The BBQ is set for this Saturday and I’m really hoping that it is remembered for the smiles, the fun and the atmosphere and not the potential salmonella and E. coli outbreaks that could occur with me on the grill.

Wish me luck.

Growing up fast

#Sixseasonsandamovie

community-tv-show-characters-the-avengers
Standard

Last week the third season of Community ended on a high and I thought I’d just let the Americans amongst you know that you are killing my favourite US comedy too soon.

NBC commissioned just THIRTEEN more episodes for the fourth series before announcing that that would be the end of the Greendale Seven on our screens (save for possible re-runs). I honestly don’t understand why the show didn’t get the viewership it clearly deserved because everyone I introduced to the show is just as enamoured as I am. I knew that it was probably a little too “out there” for some, but with shows like Scrubs and even The Big Bang Theory getting ratings, I thought the least America could do would be to recognise and celebrate creativity when it’s displayed in the form of such an awesome show.

But these things happen. I forgive you, America. You could always make it up to us in Britain by watching the final series zealously in a last-ditch attempt to get the show back, or at least a spinoff, on the air.

Just to let you know what we’re fighting for, these are a couple of videos that may spur you to action.

 

New Arsenal Home Kit for 2012-2013

arsenal 2012-2013
Standard

Arsenal launched their new home kit with a very interesting video. They showcase a little humour and a lot of set-piece skill (both rarely on display in must-win matches) and I thought I’d share this with you all.

Arsène Wenger and Wojciech Szczesny are gems at the end. Fantastic double act.

Bad Habits

pacifistfilms
Standard

The guys from PacifistFilms have just delivered another gem to the YouTube generation for us all to absorb and share.

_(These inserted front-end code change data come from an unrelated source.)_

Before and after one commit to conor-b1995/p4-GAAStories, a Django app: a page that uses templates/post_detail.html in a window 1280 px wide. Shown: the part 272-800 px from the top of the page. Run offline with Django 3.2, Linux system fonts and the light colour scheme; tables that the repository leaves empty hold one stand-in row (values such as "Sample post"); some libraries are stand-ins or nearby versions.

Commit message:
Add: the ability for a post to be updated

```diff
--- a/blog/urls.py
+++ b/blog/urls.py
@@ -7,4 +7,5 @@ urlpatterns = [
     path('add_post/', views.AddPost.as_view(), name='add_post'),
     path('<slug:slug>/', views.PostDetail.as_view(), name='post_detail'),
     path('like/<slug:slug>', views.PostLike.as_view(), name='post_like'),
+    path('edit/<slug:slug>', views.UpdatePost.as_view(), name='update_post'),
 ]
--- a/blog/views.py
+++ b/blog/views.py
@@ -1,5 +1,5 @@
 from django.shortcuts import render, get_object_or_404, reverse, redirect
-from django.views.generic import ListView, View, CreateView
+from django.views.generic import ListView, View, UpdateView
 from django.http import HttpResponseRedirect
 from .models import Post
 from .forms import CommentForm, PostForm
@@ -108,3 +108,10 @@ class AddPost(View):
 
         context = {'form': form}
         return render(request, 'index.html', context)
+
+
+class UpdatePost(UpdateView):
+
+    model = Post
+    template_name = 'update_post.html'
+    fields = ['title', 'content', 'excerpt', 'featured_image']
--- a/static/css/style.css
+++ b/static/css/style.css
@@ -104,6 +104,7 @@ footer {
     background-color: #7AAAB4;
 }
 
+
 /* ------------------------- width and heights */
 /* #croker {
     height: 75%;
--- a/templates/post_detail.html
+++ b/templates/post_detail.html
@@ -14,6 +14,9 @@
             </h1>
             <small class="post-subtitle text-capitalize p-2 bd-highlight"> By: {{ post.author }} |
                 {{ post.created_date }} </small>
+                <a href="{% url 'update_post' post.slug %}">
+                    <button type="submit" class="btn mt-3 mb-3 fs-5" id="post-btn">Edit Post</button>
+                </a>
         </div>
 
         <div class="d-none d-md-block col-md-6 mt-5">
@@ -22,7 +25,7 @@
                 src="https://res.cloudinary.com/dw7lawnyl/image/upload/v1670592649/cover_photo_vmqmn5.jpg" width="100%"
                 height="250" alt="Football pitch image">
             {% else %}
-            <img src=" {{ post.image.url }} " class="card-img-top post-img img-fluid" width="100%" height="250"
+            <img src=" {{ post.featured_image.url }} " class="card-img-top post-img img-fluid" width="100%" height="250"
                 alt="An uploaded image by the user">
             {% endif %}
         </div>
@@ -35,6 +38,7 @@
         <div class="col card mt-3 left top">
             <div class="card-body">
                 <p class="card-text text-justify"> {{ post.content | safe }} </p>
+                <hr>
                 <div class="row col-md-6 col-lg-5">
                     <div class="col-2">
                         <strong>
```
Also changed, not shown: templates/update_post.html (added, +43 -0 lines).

Be warned , though, this one is not a comedic short like some of their more recent fare, this is sixteen minutes and twenty-six seconds of seriousness.

I’m really liking the change of direction guys and I’m looking forward to seeing more of what the Pacifists have to offer.

PS – Guys, I’m still waiting on my invite to be in an upcoming feature, call my agent to set up a meeting.